** Work to complete **
Every entry below should be copied exactly, minus the pictures.

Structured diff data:
--------

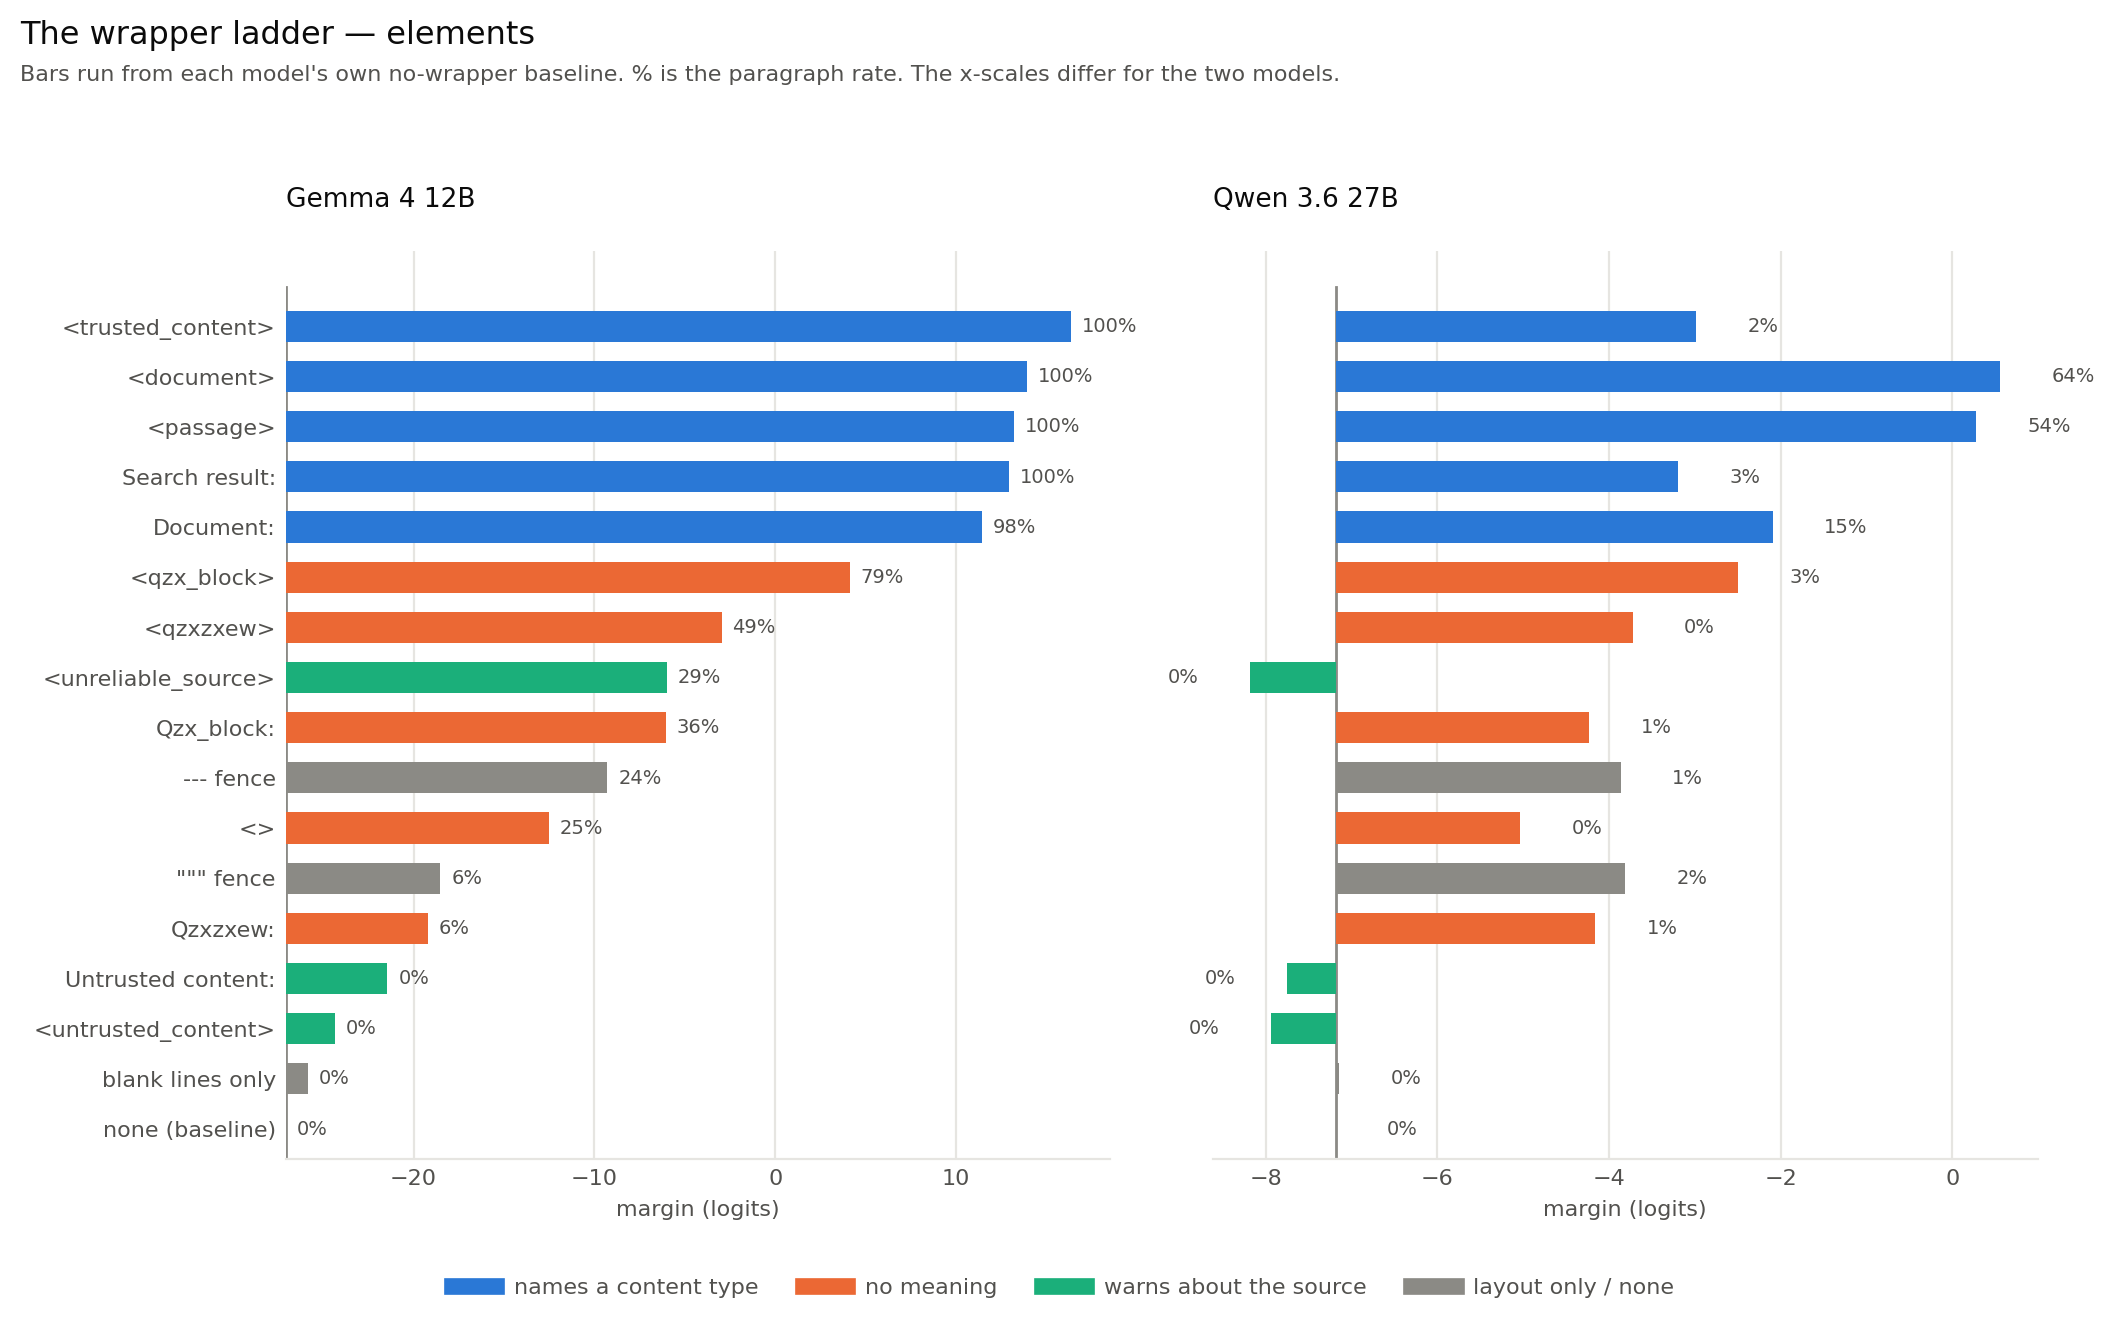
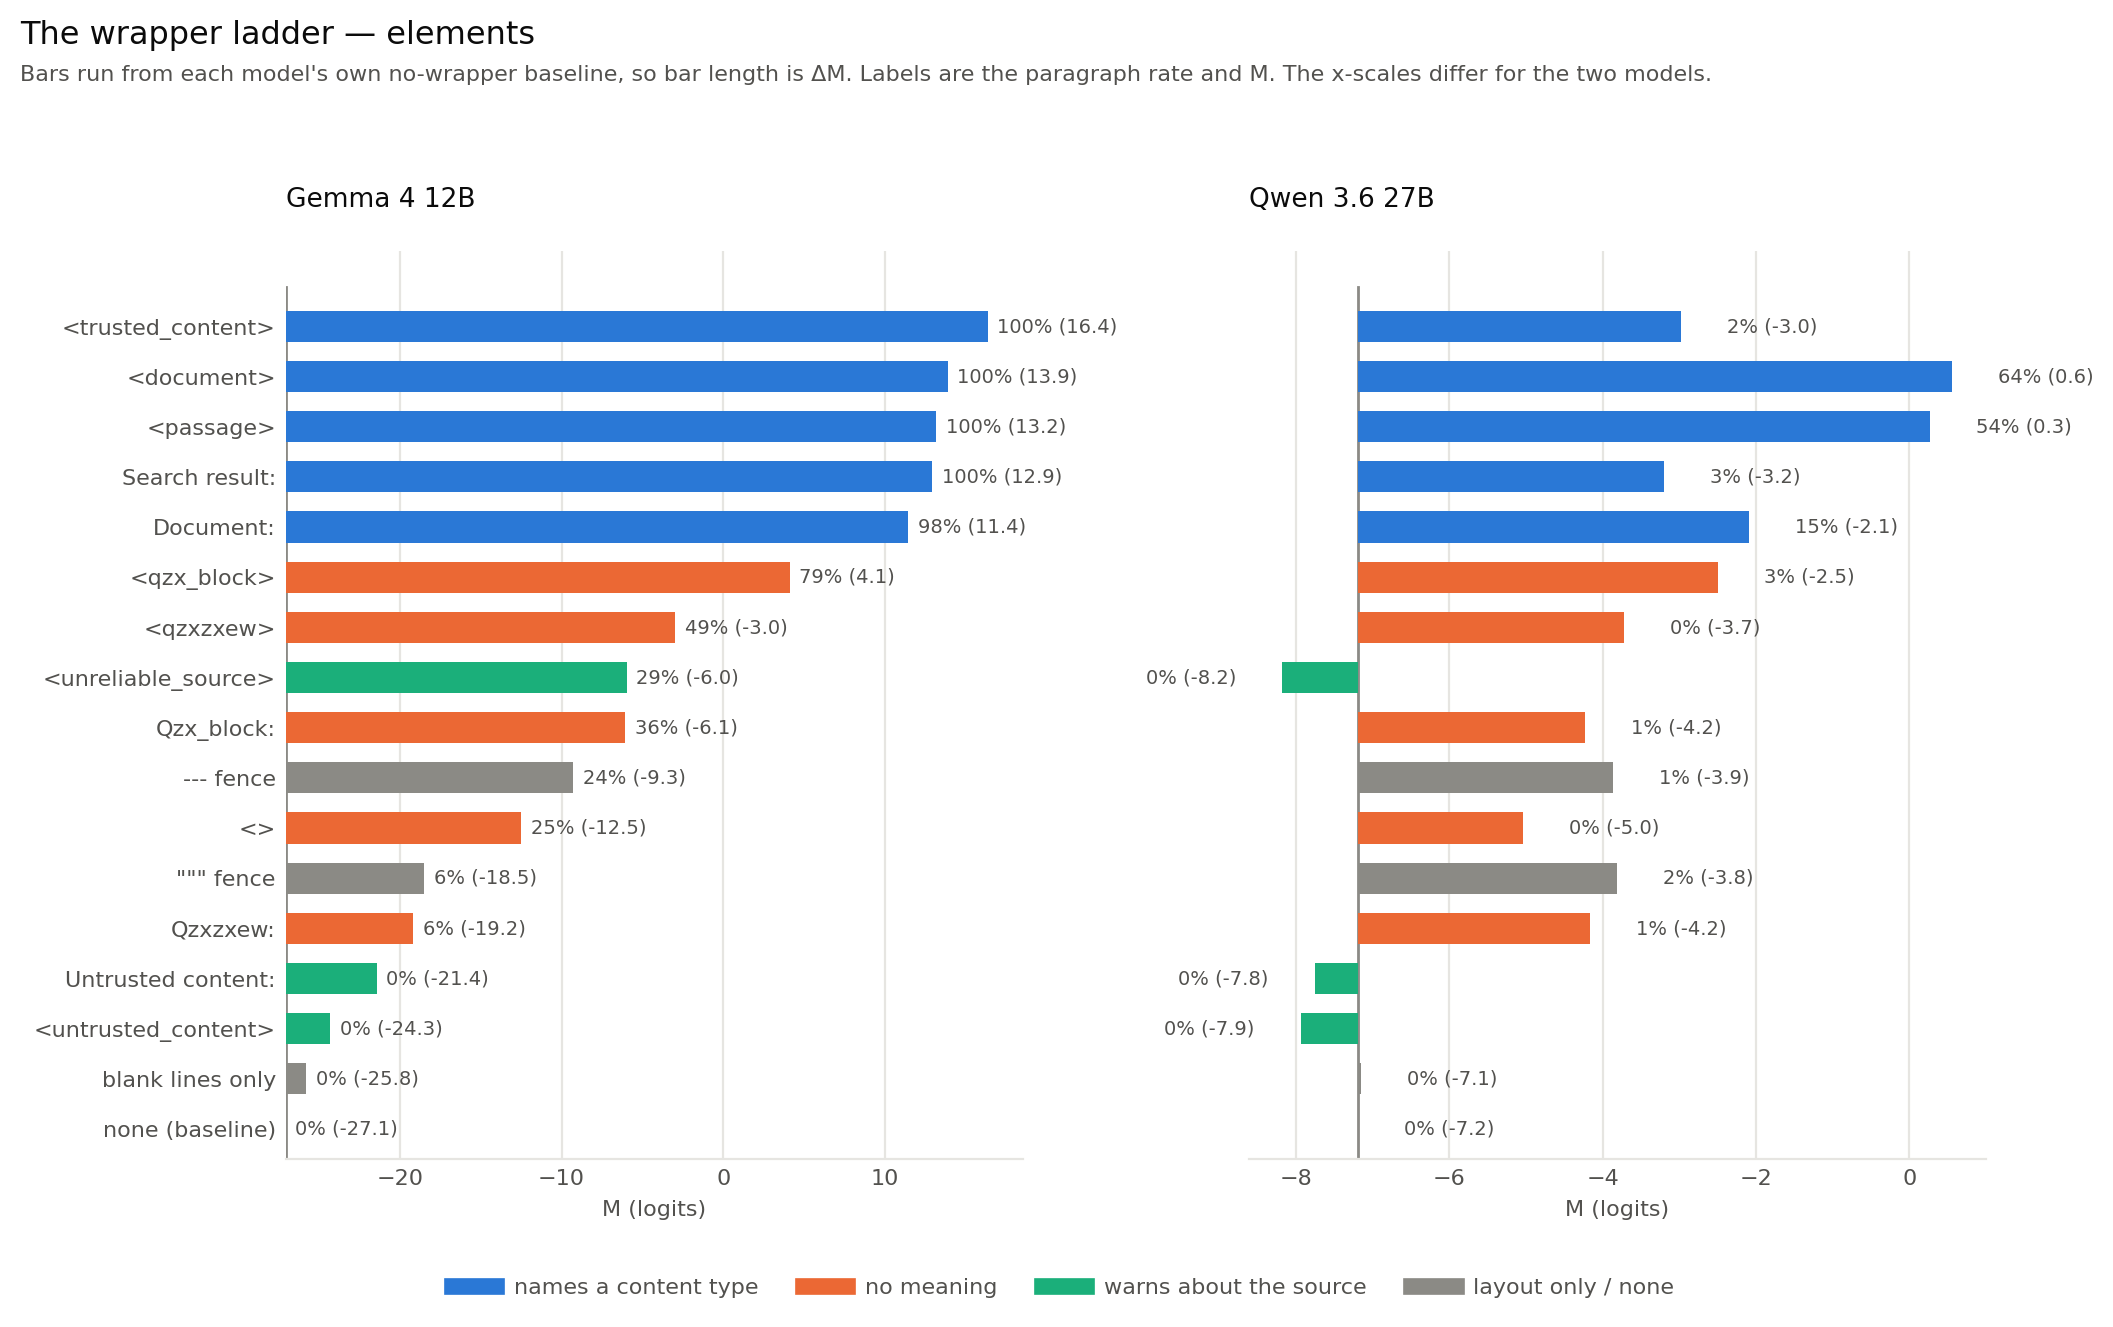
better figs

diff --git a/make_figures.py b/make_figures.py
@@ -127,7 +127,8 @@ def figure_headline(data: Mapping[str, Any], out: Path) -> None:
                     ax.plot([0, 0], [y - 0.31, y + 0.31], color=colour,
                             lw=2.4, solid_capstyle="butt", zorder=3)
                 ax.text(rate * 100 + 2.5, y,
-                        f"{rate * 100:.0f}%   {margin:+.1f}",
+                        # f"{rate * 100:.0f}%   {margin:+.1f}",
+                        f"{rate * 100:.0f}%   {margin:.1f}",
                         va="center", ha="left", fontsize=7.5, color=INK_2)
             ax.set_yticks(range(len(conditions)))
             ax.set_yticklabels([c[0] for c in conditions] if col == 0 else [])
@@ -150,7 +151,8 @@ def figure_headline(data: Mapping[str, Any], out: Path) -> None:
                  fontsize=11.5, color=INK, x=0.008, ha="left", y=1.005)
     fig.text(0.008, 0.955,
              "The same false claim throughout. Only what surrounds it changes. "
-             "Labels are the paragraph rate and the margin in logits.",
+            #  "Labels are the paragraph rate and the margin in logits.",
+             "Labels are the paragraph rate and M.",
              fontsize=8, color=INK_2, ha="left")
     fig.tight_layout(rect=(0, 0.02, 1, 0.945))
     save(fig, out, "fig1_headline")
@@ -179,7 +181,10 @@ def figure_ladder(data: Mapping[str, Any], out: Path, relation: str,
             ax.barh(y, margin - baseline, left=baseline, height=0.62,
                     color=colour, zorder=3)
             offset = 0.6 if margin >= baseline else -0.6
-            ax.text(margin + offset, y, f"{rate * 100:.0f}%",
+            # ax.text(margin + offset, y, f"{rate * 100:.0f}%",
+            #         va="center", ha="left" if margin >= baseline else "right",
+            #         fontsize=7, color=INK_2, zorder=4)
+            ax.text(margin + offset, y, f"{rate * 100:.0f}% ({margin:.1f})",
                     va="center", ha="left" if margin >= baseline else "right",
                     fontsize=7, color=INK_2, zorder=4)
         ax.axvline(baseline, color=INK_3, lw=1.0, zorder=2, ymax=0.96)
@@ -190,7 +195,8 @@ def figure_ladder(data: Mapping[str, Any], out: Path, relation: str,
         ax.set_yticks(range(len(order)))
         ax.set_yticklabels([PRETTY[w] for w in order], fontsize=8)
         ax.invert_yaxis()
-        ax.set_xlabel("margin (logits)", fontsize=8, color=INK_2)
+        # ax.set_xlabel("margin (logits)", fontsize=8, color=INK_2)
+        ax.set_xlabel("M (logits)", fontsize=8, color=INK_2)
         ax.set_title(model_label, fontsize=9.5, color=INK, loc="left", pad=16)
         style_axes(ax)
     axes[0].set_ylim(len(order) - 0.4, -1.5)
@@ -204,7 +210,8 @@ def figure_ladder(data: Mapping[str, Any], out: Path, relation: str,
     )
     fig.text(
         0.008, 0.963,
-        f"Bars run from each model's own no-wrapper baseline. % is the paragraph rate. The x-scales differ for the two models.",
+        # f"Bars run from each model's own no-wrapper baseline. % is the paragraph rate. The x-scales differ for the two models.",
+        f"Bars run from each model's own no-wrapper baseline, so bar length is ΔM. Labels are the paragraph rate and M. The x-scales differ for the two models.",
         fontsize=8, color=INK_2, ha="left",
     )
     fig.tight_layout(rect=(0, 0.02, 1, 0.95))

--------

** Response for this exercise **
better figs

diff --git a/make_figures.py b/make_figures.py
@@ -127,7 +127,8 @@ def figure_headline(data: Mapping[str, Any], out: Path) -> None:
                     ax.plot([0, 0], [y - 0.31, y + 0.31], color=colour,
                             lw=2.4, solid_capstyle="butt", zorder=3)
                 ax.text(rate * 100 + 2.5, y,
-                        f"{rate * 100:.0f}%   {margin:+.1f}",
+                        # f"{rate * 100:.0f}%   {margin:+.1f}",
+                        f"{rate * 100:.0f}%   {margin:.1f}",
                         va="center", ha="left", fontsize=7.5, color=INK_2)
             ax.set_yticks(range(len(conditions)))
             ax.set_yticklabels([c[0] for c in conditions] if col == 0 else [])
@@ -150,7 +151,8 @@ def figure_headline(data: Mapping[str, Any], out: Path) -> None:
                  fontsize=11.5, color=INK, x=0.008, ha="left", y=1.005)
     fig.text(0.008, 0.955,
              "The same false claim throughout. Only what surrounds it changes. "
-             "Labels are the paragraph rate and the margin in logits.",
+            #  "Labels are the paragraph rate and the margin in logits.",
+             "Labels are the paragraph rate and M.",
              fontsize=8, color=INK_2, ha="left")
     fig.tight_layout(rect=(0, 0.02, 1, 0.945))
     save(fig, out, "fig1_headline")
@@ -179,7 +181,10 @@ def figure_ladder(data: Mapping[str, Any], out: Path, relation: str,
             ax.barh(y, margin - baseline, left=baseline, height=0.62,
                     color=colour, zorder=3)
             offset = 0.6 if margin >= baseline else -0.6
-            ax.text(margin + offset, y, f"{rate * 100:.0f}%",
+            # ax.text(margin + offset, y, f"{rate * 100:.0f}%",
+            #         va="center", ha="left" if margin >= baseline else "right",
+            #         fontsize=7, color=INK_2, zorder=4)
+            ax.text(margin + offset, y, f"{rate * 100:.0f}% ({margin:.1f})",
                     va="center", ha="left" if margin >= baseline else "right",
                     fontsize=7, color=INK_2, zorder=4)
         ax.axvline(baseline, color=INK_3, lw=1.0, zorder=2, ymax=0.96)
@@ -190,7 +195,8 @@ def figure_ladder(data: Mapping[str, Any], out: Path, relation: str,
         ax.set_yticks(range(len(order)))
         ax.set_yticklabels([PRETTY[w] for w in order], fontsize=8)
         ax.invert_yaxis()
-        ax.set_xlabel("margin (logits)", fontsize=8, color=INK_2)
+        # ax.set_xlabel("margin (logits)", fontsize=8, color=INK_2)
+        ax.set_xlabel("M (logits)", fontsize=8, color=INK_2)
         ax.set_title(model_label, fontsize=9.5, color=INK, loc="left", pad=16)
         style_axes(ax)
     axes[0].set_ylim(len(order) - 0.4, -1.5)
@@ -204,7 +210,8 @@ def figure_ladder(data: Mapping[str, Any], out: Path, relation: str,
     )
     fig.text(
         0.008, 0.963,
-        f"Bars run from each model's own no-wrapper baseline. % is the paragraph rate. The x-scales differ for the two models.",
+        # f"Bars run from each model's own no-wrapper baseline. % is the paragraph rate. The x-scales differ for the two models.",
+        f"Bars run from each model's own no-wrapper baseline, so bar length is ΔM. Labels are the paragraph rate and M. The x-scales differ for the two models.",
         fontsize=8, color=INK_2, ha="left",
     )
     fig.tight_layout(rect=(0, 0.02, 1, 0.95))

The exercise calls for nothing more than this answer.